» Task directions
Each line of the data below that carries the word "justify" needs to be copied.

» Records
______________________________

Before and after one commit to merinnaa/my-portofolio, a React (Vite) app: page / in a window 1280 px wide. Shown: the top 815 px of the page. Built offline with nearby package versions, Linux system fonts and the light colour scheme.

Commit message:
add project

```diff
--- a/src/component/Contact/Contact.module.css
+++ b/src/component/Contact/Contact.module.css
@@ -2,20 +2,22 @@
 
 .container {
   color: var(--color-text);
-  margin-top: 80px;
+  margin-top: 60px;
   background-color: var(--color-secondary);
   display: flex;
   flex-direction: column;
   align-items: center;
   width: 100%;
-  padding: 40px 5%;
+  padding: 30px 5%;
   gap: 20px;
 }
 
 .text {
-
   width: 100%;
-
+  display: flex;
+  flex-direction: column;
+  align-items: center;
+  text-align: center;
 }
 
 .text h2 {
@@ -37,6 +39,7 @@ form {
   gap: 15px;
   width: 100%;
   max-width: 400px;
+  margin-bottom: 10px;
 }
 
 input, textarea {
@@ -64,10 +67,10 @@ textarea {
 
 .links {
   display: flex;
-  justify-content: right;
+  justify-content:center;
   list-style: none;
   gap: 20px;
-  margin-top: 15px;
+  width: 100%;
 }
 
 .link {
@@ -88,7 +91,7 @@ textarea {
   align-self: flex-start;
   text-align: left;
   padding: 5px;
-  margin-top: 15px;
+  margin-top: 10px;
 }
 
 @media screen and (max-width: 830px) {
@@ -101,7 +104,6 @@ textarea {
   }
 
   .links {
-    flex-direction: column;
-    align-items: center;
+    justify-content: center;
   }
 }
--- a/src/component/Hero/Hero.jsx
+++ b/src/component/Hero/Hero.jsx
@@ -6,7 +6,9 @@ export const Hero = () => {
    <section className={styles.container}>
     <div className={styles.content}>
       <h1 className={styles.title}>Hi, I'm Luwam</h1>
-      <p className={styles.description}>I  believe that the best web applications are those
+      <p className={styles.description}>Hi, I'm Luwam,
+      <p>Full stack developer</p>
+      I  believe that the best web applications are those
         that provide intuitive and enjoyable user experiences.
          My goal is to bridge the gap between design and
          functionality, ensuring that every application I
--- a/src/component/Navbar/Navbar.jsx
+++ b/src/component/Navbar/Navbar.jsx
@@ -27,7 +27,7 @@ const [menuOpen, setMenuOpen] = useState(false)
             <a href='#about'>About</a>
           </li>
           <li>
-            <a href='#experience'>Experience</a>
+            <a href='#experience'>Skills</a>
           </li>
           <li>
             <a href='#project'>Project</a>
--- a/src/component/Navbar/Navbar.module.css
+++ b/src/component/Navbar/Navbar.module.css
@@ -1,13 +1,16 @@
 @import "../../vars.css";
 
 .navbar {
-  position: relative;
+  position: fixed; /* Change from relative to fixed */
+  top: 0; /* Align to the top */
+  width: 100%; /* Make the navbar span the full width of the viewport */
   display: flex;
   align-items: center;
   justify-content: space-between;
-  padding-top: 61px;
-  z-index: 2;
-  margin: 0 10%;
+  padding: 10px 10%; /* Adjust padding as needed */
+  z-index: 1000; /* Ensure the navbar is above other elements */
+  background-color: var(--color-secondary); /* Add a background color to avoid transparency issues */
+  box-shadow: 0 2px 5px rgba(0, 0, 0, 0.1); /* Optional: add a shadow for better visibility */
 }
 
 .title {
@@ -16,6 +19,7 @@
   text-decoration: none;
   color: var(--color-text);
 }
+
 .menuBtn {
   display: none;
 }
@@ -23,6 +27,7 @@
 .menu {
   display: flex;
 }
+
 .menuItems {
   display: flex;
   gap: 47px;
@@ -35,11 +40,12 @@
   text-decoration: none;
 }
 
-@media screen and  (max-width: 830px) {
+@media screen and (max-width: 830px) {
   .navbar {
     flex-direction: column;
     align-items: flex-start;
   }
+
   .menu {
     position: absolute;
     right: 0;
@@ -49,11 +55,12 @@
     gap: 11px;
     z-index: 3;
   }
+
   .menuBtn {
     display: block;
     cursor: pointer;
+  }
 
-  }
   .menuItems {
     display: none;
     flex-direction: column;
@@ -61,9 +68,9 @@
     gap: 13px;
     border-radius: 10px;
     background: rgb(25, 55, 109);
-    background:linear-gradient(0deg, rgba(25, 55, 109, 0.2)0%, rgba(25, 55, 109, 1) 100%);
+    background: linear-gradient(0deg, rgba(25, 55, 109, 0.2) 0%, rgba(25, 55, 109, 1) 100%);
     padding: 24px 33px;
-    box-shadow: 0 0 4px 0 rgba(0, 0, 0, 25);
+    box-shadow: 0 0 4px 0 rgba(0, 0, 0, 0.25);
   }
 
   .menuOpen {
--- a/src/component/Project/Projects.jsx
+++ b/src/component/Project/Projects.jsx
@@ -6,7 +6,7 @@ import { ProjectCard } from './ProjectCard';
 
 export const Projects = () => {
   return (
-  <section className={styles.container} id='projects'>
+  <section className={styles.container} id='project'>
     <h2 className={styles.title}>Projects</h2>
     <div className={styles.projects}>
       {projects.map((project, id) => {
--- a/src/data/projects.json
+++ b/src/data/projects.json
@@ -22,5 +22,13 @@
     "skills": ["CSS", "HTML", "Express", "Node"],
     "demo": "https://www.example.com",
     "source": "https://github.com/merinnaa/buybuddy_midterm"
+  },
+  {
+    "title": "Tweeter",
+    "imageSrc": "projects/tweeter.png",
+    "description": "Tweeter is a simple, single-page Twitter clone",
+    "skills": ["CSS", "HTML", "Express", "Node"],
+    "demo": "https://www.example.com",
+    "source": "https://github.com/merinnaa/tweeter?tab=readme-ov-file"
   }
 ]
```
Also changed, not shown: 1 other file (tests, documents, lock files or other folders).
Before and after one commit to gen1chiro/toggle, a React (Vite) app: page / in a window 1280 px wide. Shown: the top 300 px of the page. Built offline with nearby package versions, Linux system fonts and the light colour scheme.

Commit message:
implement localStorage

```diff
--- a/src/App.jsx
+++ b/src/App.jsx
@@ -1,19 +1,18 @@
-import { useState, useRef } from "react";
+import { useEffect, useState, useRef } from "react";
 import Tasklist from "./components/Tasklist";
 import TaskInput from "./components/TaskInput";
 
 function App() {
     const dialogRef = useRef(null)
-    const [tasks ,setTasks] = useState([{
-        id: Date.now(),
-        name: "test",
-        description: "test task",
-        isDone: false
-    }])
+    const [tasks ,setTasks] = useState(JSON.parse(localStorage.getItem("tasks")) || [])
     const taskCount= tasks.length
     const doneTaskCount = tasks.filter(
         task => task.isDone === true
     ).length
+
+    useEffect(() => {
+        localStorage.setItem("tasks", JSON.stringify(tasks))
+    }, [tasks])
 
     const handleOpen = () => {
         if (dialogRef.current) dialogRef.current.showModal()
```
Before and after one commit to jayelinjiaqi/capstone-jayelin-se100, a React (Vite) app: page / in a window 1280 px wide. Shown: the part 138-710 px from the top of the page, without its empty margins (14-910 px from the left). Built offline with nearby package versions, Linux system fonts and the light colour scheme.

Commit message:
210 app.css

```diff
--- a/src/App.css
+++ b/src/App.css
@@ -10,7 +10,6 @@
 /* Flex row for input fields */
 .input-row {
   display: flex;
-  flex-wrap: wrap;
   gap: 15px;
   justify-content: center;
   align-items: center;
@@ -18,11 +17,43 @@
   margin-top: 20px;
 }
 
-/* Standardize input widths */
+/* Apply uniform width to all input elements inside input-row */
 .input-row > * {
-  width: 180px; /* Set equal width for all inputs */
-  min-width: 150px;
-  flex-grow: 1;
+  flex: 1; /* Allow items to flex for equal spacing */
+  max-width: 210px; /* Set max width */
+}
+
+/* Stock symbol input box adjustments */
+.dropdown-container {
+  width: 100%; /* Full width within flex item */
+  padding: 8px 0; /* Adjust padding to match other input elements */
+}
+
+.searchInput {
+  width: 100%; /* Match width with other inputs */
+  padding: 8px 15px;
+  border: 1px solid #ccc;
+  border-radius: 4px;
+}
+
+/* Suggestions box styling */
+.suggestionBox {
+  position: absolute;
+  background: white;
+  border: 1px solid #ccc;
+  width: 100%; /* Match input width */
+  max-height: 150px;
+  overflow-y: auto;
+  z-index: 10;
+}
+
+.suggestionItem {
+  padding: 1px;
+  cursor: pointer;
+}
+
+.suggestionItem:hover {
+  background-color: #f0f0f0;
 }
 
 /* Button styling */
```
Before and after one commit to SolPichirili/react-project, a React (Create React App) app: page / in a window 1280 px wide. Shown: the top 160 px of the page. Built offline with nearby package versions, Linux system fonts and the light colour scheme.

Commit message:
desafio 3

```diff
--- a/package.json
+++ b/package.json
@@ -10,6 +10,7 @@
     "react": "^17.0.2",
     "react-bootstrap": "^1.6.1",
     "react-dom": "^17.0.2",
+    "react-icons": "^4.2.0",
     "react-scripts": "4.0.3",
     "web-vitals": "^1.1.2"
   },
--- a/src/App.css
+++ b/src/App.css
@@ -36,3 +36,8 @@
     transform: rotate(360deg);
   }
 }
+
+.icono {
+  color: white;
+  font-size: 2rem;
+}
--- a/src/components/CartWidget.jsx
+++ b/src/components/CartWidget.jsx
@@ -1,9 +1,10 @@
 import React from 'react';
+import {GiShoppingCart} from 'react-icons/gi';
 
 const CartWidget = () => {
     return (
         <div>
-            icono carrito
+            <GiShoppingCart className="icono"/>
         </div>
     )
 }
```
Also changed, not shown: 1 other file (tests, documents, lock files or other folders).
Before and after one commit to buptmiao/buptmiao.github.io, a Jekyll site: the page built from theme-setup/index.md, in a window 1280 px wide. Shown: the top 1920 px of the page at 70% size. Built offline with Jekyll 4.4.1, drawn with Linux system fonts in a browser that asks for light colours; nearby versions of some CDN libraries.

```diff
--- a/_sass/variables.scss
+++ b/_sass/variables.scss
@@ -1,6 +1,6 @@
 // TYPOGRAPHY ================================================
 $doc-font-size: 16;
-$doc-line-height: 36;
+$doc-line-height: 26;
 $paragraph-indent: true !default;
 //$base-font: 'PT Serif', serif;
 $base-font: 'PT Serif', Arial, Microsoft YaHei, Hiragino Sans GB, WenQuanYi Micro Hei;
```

______________________________

» Answer box
-  justify-content: right;
+  justify-content:center;
+    justify-content: center;
   justify-content: space-between;
   justify-content: center;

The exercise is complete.